Since entering Afghanistan, U.S. troops have caused more than 30,000 civilian deaths, injured more than 60,000 and turned 11 million people into refugees.
According to official figures, just in 2019, at least 6,825 drone strikes took place in Afghanistan, and 7,423 bombs and other munitions were dropped on the land, an average of 20 bombs a day. With U.S. bombs blasting all around, peace and stability have long been a goal far beyond the reach of ordinary Afghans.
The 20-year-long U.S. war in Afghanistan abounds with heartrending tragedies of ordinary Afghan families. One of them was a deadly U.S. airstrike on an Afghan hospital run by Doctors Without Borders (MSF) in 2015. Though around 40 civilians were killed in what the MSF called "a war crime," the Pentagon downplayed the severity of its felony by claiming that the deadly attack was "caused primarily by human error."

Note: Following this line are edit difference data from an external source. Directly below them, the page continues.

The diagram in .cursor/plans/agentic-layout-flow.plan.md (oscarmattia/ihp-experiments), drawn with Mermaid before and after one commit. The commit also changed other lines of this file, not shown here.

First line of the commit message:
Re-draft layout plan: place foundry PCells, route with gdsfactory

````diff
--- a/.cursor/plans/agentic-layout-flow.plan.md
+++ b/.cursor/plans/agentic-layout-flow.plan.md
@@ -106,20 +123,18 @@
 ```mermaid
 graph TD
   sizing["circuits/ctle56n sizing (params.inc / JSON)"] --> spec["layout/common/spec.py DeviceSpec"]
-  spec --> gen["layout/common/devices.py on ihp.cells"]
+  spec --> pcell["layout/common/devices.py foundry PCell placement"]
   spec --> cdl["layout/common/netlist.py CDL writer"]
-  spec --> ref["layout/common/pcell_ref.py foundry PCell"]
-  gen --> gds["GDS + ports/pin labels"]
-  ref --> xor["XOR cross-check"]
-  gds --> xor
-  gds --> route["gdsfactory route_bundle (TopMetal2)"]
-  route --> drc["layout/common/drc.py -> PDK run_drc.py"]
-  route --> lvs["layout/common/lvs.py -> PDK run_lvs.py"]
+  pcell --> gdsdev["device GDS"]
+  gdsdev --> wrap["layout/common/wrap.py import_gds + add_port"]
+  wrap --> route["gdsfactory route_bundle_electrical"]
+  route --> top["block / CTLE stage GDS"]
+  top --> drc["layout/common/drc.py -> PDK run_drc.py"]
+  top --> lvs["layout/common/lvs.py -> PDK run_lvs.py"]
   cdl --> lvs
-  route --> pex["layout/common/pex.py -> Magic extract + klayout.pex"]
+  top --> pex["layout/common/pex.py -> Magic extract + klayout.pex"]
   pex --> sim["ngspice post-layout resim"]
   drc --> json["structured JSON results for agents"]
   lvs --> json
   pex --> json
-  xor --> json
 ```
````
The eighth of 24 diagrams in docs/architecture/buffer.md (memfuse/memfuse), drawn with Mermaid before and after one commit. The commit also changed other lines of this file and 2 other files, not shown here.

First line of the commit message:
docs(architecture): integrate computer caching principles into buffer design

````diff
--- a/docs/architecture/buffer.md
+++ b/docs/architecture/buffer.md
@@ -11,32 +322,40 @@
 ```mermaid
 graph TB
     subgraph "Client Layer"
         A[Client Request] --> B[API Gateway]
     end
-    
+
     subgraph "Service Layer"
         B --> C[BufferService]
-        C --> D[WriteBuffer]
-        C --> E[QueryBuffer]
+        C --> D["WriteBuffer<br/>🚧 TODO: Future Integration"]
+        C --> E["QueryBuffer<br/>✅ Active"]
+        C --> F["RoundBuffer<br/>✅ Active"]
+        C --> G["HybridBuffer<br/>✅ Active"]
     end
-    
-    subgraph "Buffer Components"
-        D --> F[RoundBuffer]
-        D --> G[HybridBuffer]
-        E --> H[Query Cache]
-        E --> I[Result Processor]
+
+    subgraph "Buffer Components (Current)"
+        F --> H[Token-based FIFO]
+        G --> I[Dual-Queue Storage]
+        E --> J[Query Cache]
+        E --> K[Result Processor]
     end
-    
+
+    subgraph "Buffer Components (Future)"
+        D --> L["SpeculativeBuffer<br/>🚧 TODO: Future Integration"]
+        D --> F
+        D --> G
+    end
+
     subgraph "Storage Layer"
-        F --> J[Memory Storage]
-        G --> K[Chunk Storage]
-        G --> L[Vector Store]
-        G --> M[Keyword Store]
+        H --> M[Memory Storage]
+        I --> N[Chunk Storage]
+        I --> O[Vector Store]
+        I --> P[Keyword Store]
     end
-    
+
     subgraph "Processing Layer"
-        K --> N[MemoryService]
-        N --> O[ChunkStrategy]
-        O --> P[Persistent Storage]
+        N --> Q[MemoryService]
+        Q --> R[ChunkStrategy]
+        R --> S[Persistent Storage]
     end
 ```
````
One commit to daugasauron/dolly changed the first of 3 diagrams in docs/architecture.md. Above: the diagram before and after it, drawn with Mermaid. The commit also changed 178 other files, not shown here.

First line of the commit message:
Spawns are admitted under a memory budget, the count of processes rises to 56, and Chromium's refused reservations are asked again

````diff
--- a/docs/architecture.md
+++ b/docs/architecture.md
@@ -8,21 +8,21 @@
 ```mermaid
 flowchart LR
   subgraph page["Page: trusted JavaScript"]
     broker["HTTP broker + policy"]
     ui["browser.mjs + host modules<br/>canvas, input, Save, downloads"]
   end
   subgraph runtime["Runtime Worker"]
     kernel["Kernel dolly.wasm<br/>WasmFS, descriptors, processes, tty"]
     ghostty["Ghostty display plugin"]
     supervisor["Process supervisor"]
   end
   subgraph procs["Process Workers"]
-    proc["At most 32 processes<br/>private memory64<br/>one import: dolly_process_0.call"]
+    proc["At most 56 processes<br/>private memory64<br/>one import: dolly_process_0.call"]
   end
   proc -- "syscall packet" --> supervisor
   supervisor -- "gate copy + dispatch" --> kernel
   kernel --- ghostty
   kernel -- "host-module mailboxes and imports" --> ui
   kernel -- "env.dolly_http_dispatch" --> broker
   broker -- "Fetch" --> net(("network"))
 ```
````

On March 5, 2020, the Appeals Chamber of the International Criminal Court (ICC) ruled that its prosecutor could open an investigation into war crimes and crimes against humanity in the Afghan war since May 2003, including those committed by members of the U.S. armed forces and the CIA (Central Intelligence Agency), such as alleged attacks against hospitals and other non-military targets, civilian casualties by drones, abuse of prisoners and torture.
In a move typical of U.S. hegemony and bullying, Washington then blocked the financial assets of certain ICC staff and imposed visa restrictions on them and their immediate family members as retaliation.
To justify Washington's economic and legal offensive, then U.S. Attorney General William Barr claimed that the measures "are an important first step in holding the ICC accountable for exceeding its mandate and violating the sovereignty of the United States."
The tragic irony is that the United States, a country that least respects the sovereignty of other states, wanted to use sovereignty as a pretext to block an independent investigation by the ICC into its war crimes.
Two decades ago, the United States roared into Afghanistan in the name of fighting terrorism. If they could have limited their focus on the claimed target, the atrocities this Asian nation has suffered from over the decades might not have been that horrifying. And yet Washington's imperial hubris has overwhelmed its rationality, and the Afghan people have paid a monumental price.
"The United States exposed Afghans to prolonged harm in order to defend America from another terrorist attack," Carter Malkasian, a historian who once served as a senior advisor to the U.S. military commander in Afghanistan, wrote in his book The American War in Afghanistan.
The United States may have chosen to leave on its own terms, yet the unspeakable atrocities it has perpetrated against the country and its people will be indelibly imprinted on the mind of people across the world. Enditem